Night Shop Presents: Emma Ruth Rundle / Jaye Jayle / Izabel Crane
21 AND OVER
The cover to Emma Ruth Rundleâ€™s fourth solo record, On Dark Horses, bears a blurry photo of the songwriter obscuring her face with a large toy horse with broken legs. The photo suggests something candid but also hidden, graceful but also fracturedâ€”a fitting portrait for an artist who has established a career by vacillating between shrouding herself in mystery and exposing her wounds to the world. Her first solo release, Electric Guitar: One, was a collection of Frippian guitar instrumentals written and recorded in the backseat of a tour van during her tenure in Red Sparowes. Itâ€™s a record devoid of context, revealing nothing of Rundleâ€™s personal narrative. The first peek behind the curtain came with Some Heavy Ocean, where layers of distortion were excised in favor of acoustic guitar and Rundleâ€™s beguiling vocals. There was a distinct difference by the time Rundle released Marked For Death, a stark and deeply personal meditation on mortality and self-destructive behavior. Her entire musical trajectoryâ€”from the cinematic instrumentals of Red Sparowes to the lush haze of Marriages and onward through her solo careerâ€”seems like a gradual disclosure of intimate secrets. With On Dark Horses, Rundle doesnâ€™t shy away from uncomfortable realities or retreat into a private world, but it does capture an artist who has survived their personal nadir and come out stronger on the other side.
â€œIn the wake of weak beginnings, we can still stand high,â€ Rundle sings over banks of electrified minor chords and ghostly guitar leads on â€œDarkhorseâ€. Itâ€™s a statement of purpose and a recurring motif throughout the album. â€œThe record is about overcomingâ€”understanding and embracing the crippling situation and then growing beyond it,â€ Rundle says. â€œHorses keep working their way into the lyrics and visual dimension of this record. Theyâ€™re powerful and beautiful yet not free really. So the dark horse works for me in a visual way, as a representation of a contained force that will win the race or exceed the expectation of society and self.â€ The horse metaphor takes a darker turn on the reverb-soaked gothic Americana song â€œRacesâ€, where Rundle draws a parallel between alcoholism and being a â€œtouring vampire wastoidâ€¦ creeping around in the night dragged along by the need.â€

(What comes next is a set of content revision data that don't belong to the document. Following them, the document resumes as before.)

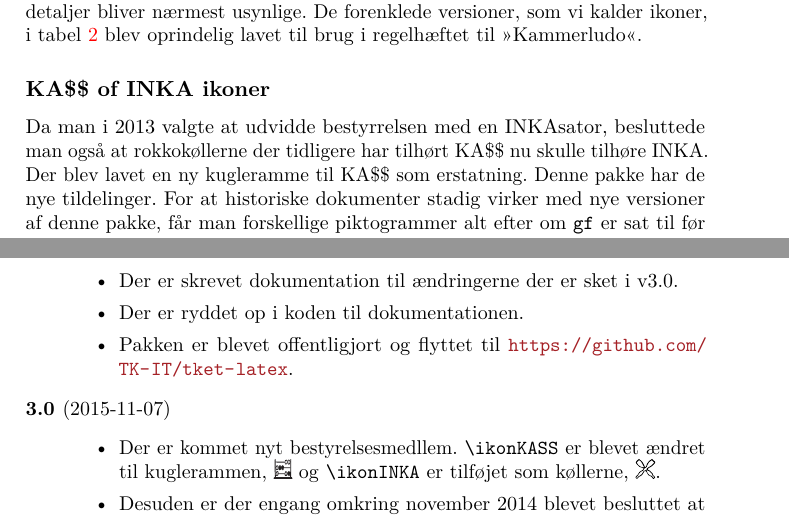
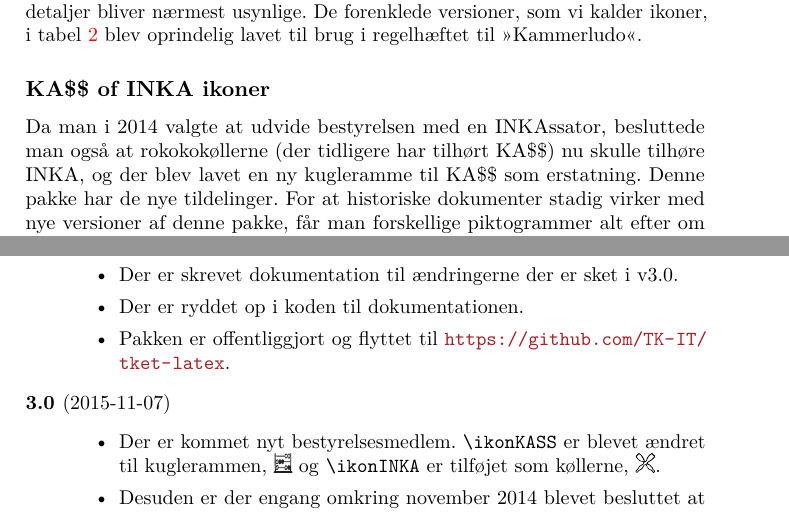
Before and after one commit to TK-IT/tket-latex, a LaTeX book (doc/tket-doc.tex): two parts of pages 4 and 10 of 11, joined at a grey line, cut so that both start at the same text. Compiled offline with pdfLaTeX.

Commit message:
Adjust documentation

```diff
--- a/doc/tket-doc.tex
+++ b/doc/tket-doc.tex
@@ -271,9 +271,9 @@ usynlige. De forenklede versioner, som vi kalder ikoner, i
 \subsection{\KASSpdf of INKA ikoner}
 \label{sec:kass-og-inka}
 
-Da man i 2013 valgte at udvidde bestyrrelsen med en INKAsator, besluttede man
-også at rokkokøllerne der tidligere har tilhørt \KASS nu skulle tilhøre INKA.
-Der blev lavet en ny kugleramme til \KASS som erstatning. Denne pakke har de nye
+Da man i 2014 valgte at udvide bestyrelsen med en INKAssator, besluttede man
+også at rokokokøllerne (der tidligere har tilhørt \KASS) nu skulle tilhøre INKA,
+og der blev lavet en ny kugleramme til \KASS som erstatning. Denne pakke har de nye
 tildelinger. For at historiske dokumenter stadig virker med nye versioner af denne pakke,
 får man forskellige piktogrammer alt efter om \texttt{gf} er sat til før eller
 efter 2014. Se \vref{tab:kass-og-inka-ikon}. Det er muligt at gennemtvinge at
@@ -657,11 +657,11 @@ Villemoes.
   \begin{itemize}
   \item Der er skrevet dokumentation til ændringerne der er sket i v3.0.
   \item Der er ryddet op i koden til dokumentationen.
-  \item Pakken er blevet offentligjort og flyttet til \url{https://github.com/TK-IT/tket-latex}.
+  \item Pakken er offentliggjort og flyttet til \url{https://github.com/TK-IT/tket-latex}.
   \end{itemize}
 \item[3.0] (2015-11-07)
   \begin{itemize}
-  \item Der er kommet nyt bestyrelsesmedllem. \cs{ikonKASS} er blevet ændret til
+  \item Der er kommet nyt bestyrelsesmedlem. \cs{ikonKASS} er blevet ændret til
     kuglerammen, \ikonKASS og \cs{ikonINKA} er tilføjet som køllerne, \ikonINKA.
   \item Desuden er der engang omkring november 2014 blevet
   besluttet at standard for \texttt{cermC} og \texttt{vcC} er
```
Also changed, not shown: doc/tket-doc.tex (4 more changed lines).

Taking the full arrangements of Marked For Death on the road demanded a backing band, which Rundle pieced together from tour companionsâ€”first Dylan Nadon from Wovenhand and Git Some and later Evan Patterson and Todd Cook from Jaye Jayle. Rundleâ€™s budding romance with Patterson prompted a move to Louisville, Kentucky, which not only amplified the equestrian themes of the record but also yielded a new writing process. â€œThis the first time I havenâ€™t played all the guitars on my own record,â€ Rundle says of Pattersonâ€™s contributions to the writing process. â€œIt was stressful letting go but it was also rewarding.â€ The collaboration worked both ways, with Rundle contributing to Jaye Jayleâ€™s No Trails and Other Unholy Paths. That albumâ€™s â€œMarry Usâ€ mirrors On Dark Horsesâ€™ â€œLight Songâ€, with the union of Rundleâ€™s siren vocals and Pattersonâ€™s poised baritone conjuring a dizzying and feverish update on the duets of Johnny Cash and June Carter.
On Dark Horses was written in the fleeting moments of downtime during Rundleâ€™s relentless touring schedule in the latter half of 2017 and into the early months of 2018. It was engineered and produced by Kevin Ratterman at LA LA LAND in Louisville, Kentucky over the course of ten days in February and March. Sargent House is proud to release On Dark Horses to the world on September 14, 2018 on CD/LP and all digital formats.